Dr. Omar Mehmood from Qatar was the first speaker in this session who talked about maintaining psychological wellbeing and resilience: strategies for therapies and caregivers working with emotionally demanding patients. He highlighted the importance of training young psychologists. Burn out is expected because they see so many chronic cases. Caregivers or parents of these children have numerous problems. Since they focus on child wellbeing, they ignore their own mental health. He emphasized the importance of maintaining the psychosocial health and self-care of these caregivers. If they look after their own health, they will be in a much better position to look after the loved ones.


Continuing Dr. Mahmoud said that these care givers must take a break. Come back more relaxed to look after their children. As therapists we know life style changes, holiday and break are good for self-care. They have no dedicated time. People working on the front line have no time for their self-care. They should have a dedicated time to look after their own mental and physical health. Work load should be equally distributed among all members of the healthcare team. Some people do good work in difficult situations. Paediatric oncology is a very difficult field to work in. You must know your personality and how best you can take care. He further stated that the role of spirituality is very important in self-care. It is getting popular and getting more importance. It also offers a great advantage to Muslim therapists. He also talked about stress reduction techniques. Drugs will benefit therapists to reduce stress, he added.

Dr. Mohammad Al Rawi from UK discussed care giving for patients with addiction. His presentation was based on a case history of a thirty years old female emotionally unstable. She was suffering from personality disorders, risky behaviour, indulged in over spending. She had huge debt spending family credit. In aging population family members have to take care of complex care tasks. It results in great cost to their own mental health. About 19% suffer from both mental and physical disabilities. Almost 49% of women who suffer are between 45-64 years of age. In one of the surveys about 30% rated their health as fair or poor while 49% had long standing health problems. Caring responsibility made them feel worried. About 32% said they feel depressed, suffer from stress and tension. He also talked about social and cultural factors and highlighted the importance of Carer’s Support for Groups training and counseling.

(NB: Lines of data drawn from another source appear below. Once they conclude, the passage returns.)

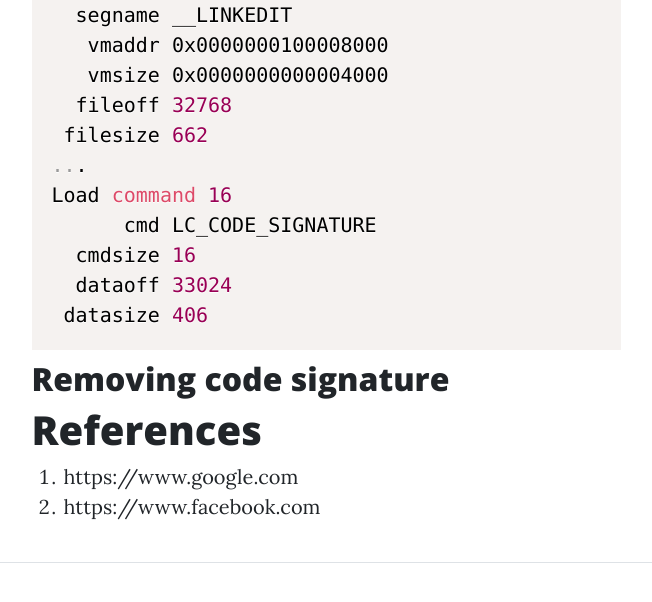
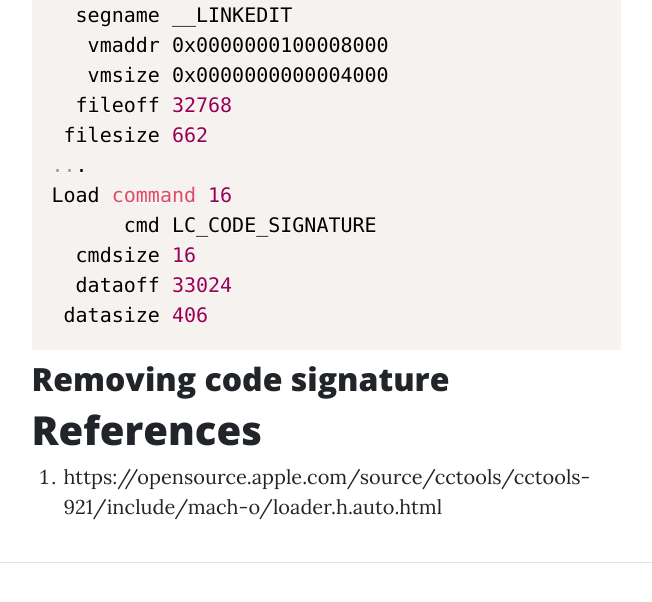
Before and after one commit to NSEcho/NSEcho.github.io, a plain HTML site: page posts/codesig_dylib.html in a window 1280 px wide. Shown: the part 9103-9705 px from the top of the page, without its empty margins (314-966 px from the left). Drawn offline with nearby package versions, Linux system fonts and the light colour scheme.

Commit message:
ci generated

```diff
--- a/index.xml
+++ b/index.xml
@@ -4,7 +4,7 @@
     <link>https://lateralusd.github.io/</link>
     <description>custom blog</description>
     <managingEditor>xdaemonx@protonmail.com (lateralusd)</managingEditor>
-    <pubDate>Sat, 18 Feb 2023 22:08:35 +0000</pubDate>
+    <pubDate>Sat, 18 Feb 2023 22:26:17 +0000</pubDate>
     <item>
       <title>LC_LOAD_[WEAK_]DYLIB and LC_CODE_SIGNATURE</title>
       <link>https://lateralusd.github.io/codesig_dylib.html</link>
--- a/posts/codesig_dylib.html
+++ b/posts/codesig_dylib.html
@@ -361,8 +361,7 @@ Load command 16
             <div class="col-md-10 col-lg-8 col-xl-7">
                 <h1 id="references">References</h1>
                 <ol>
-                    <li><a href="https://www.google.com">https://www.google.com</a></li>
-                    <li><a href="https://www.facebook.com">https://www.facebook.com</a></li>
+                    <li><a href="https://opensource.apple.com/source/cctools/cctools-921/include/mach-o/loader.h.auto.html">https://opensource.apple.com/source/cctools/cctools-921/include/mach-o/loader.h.auto.html</a></li>
 
                 </ol>
             </div>
```
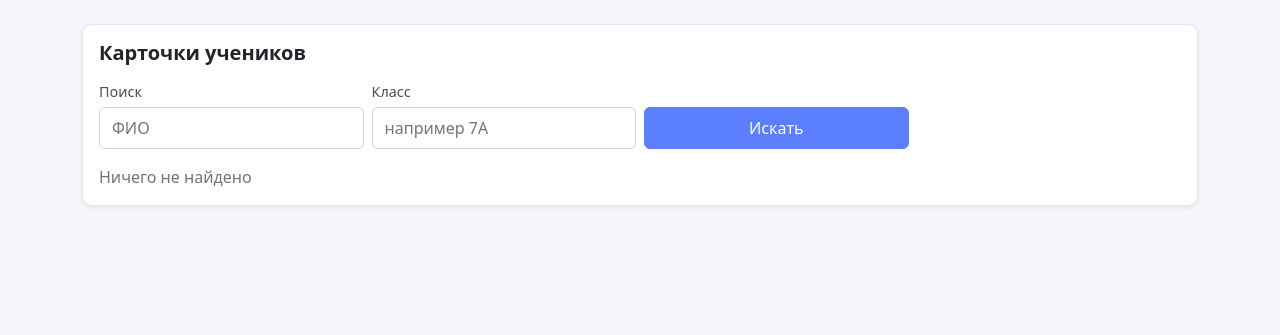
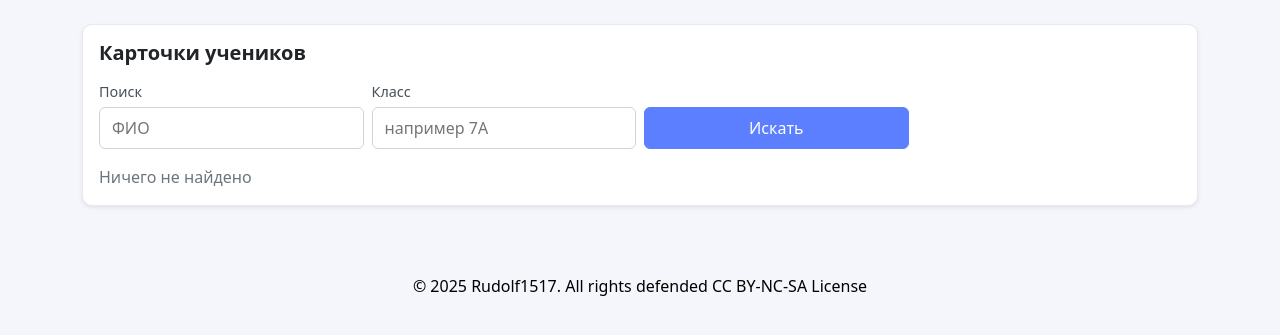
Before and after one commit to RUdolf1517/ZCS-RP-010, a Flask app: page / in a window 1280 px wide. Shown: the part 48-383 px from the top of the page. Run offline with Flask 3, Linux system fonts and the light colour scheme; data that the repository does not hold is empty.

Commit message:
add copyrights and footer

```diff
--- a/static/style.css
+++ b/static/style.css
@@ -6,6 +6,9 @@ body { background: #f5f6fb; }
 .app-header__inner { display: flex; justify-content: space-between; align-items: center; padding: 0.75rem 0; }
 .app-header__brand { color: #fff; text-decoration: none; font-weight: 600; }
 .app-header__admin { color: #eef2ff; text-decoration: none; }
+.app-footer { background: #f5f6fb; color: #000000; margin-top: 1.5rem; text-align: center;}
+.app-footer__inner { align-items: center; padding: 0.75rem 0; }
+.app-footer__copyright { color: #000000; text-decoration: none; }
 
 /* Page wrapper */
 .page { padding-bottom: 2rem; }
--- a/templates/base.html
+++ b/templates/base.html
@@ -21,4 +21,11 @@
 
     <script src="https://cdn.jsdelivr.net/npm/bootstrap@5.3.3/dist/js/bootstrap.bundle.min.js"></script>
   </body>
+  <footer class="app-footer">
+    <div class="app-footer__inner container">
+      <div class="app-footer__copyright">
+        <p>&copy; 2025 Rudolf1517. All rights defended CC BY-NC-SA License</p>
+      </div>
+    </div>
+  </footer>
  </html>
```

Carer’s assessment is also important, he remarked.


In his concluding remarks Prof. Naim Siddiqui said that clozapine was indiscriminately used in developing countries. Dr. Mohammad Omer has highlighted the importance of giving time for our self-care. Spiritual bondage is important. One should relax. Dr. Mohammad has given us an insight in UK practice of care giving. In Pakistan it is the family members who take care of such people while it is the professionals who take care of such patients in the West. Prof. Azizur Rehman Yusufzai said that we must take care of our sick old parents. It is good and Swab. Home based care is important. He suggested Prof. Waqar Azeem to provide the copies of the Qatar National Action Plan for Autism so that we in Pakistan can also benefit from it. It is said that behind every successful man there is a women but I would add that behind every successful women, there is a man and we have seen it during this conference, he remarked.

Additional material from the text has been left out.